> _EXERCISE_
Search the material below for the string "Date" and list each line that holds it.

> _PROVIDED DATA_
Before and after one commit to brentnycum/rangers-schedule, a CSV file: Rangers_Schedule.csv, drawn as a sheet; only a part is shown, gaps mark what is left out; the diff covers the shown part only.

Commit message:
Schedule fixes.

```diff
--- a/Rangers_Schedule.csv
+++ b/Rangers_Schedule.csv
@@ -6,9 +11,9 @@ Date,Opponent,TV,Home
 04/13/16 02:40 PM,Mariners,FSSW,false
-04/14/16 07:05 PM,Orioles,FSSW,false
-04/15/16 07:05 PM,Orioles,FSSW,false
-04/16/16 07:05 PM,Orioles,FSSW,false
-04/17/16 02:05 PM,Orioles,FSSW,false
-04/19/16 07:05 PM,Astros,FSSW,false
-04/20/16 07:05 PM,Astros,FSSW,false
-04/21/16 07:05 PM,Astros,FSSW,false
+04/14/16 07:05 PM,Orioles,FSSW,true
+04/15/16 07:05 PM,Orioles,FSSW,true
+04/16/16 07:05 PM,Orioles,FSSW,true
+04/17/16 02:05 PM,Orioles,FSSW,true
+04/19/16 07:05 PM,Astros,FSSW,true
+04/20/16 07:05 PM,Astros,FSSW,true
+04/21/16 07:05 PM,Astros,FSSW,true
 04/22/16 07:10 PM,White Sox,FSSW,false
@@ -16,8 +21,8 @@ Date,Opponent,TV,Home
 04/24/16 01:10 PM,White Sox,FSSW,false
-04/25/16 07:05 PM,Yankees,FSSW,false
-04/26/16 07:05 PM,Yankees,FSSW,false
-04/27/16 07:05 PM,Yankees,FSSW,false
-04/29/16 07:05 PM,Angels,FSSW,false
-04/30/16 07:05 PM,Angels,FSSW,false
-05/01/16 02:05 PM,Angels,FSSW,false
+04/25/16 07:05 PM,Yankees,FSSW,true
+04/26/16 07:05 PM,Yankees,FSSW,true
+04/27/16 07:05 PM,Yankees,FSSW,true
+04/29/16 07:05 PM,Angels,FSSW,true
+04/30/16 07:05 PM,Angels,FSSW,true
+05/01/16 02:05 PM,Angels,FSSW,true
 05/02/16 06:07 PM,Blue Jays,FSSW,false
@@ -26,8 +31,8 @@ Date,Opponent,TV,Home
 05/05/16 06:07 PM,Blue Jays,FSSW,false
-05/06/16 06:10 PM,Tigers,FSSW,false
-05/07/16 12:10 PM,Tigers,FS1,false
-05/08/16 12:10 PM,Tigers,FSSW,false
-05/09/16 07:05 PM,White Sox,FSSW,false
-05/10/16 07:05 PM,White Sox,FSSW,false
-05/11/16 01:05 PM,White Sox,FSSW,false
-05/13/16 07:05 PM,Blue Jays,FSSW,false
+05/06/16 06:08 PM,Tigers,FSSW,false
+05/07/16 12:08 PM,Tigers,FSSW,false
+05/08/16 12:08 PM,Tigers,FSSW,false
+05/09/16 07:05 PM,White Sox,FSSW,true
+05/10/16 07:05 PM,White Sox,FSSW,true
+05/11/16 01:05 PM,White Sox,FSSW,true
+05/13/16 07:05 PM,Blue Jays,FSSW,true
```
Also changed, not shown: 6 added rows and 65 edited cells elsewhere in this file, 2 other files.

==

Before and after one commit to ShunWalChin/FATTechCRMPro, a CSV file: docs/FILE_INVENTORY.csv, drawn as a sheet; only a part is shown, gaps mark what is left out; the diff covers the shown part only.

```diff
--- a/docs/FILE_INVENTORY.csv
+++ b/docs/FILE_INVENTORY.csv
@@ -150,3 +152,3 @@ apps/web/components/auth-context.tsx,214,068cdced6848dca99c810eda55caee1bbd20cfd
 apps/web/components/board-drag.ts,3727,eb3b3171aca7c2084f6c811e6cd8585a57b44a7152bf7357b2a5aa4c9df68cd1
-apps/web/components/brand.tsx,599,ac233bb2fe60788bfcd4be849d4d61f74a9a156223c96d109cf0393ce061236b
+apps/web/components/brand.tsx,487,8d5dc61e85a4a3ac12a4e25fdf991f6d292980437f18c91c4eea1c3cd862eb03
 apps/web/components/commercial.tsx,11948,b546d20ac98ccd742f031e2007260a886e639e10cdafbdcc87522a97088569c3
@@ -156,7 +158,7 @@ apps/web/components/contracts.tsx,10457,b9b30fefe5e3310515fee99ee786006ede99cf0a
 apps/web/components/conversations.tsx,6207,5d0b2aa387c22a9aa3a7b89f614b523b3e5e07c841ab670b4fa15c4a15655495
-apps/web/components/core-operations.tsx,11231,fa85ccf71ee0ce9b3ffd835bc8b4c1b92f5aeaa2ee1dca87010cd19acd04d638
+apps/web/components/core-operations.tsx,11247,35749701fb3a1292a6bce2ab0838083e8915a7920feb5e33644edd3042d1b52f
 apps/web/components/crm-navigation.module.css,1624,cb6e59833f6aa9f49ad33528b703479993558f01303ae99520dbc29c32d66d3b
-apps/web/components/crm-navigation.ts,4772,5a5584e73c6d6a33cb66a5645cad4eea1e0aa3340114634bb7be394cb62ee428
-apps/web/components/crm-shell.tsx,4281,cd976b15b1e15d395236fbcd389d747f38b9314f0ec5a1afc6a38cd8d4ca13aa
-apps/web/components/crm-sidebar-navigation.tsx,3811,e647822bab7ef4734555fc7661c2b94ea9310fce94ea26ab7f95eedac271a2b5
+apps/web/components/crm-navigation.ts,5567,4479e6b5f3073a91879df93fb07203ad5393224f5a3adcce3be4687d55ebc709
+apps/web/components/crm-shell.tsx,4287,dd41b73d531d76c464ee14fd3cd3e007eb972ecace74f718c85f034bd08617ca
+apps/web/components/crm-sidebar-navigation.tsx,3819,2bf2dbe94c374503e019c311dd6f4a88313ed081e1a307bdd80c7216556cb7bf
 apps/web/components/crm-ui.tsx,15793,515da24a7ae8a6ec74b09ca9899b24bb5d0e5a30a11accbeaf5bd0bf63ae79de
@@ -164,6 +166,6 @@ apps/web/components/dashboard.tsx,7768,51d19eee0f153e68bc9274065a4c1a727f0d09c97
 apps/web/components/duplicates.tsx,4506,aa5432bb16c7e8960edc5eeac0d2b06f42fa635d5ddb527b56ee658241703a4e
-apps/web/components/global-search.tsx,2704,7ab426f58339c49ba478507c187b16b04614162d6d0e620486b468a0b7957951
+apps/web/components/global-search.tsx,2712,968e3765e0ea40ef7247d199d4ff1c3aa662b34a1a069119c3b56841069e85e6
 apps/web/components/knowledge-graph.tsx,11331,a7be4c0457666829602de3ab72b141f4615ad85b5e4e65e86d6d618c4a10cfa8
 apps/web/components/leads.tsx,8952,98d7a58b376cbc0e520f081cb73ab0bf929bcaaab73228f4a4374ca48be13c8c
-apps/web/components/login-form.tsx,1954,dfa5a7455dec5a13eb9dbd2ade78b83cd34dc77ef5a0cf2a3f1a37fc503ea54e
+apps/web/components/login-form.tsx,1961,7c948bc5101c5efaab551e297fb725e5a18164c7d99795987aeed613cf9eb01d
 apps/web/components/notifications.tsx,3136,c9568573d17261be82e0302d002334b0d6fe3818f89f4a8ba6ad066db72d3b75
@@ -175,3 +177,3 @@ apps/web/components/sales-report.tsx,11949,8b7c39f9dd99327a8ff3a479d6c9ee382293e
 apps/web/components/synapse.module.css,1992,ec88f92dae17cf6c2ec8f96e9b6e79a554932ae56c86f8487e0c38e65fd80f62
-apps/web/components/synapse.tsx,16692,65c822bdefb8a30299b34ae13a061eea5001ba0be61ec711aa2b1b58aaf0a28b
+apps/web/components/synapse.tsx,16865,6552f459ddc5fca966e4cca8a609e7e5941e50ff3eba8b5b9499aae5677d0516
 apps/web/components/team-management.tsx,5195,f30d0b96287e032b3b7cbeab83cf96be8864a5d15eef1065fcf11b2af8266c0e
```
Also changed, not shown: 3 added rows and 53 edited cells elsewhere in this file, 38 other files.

> _TASK SOLUTION_
@@ -6,9 +11,9 @@ Date,Opponent,TV,Home
@@ -16,8 +21,8 @@ Date,Opponent,TV,Home
@@ -26,8 +31,8 @@ Date,Opponent,TV,Home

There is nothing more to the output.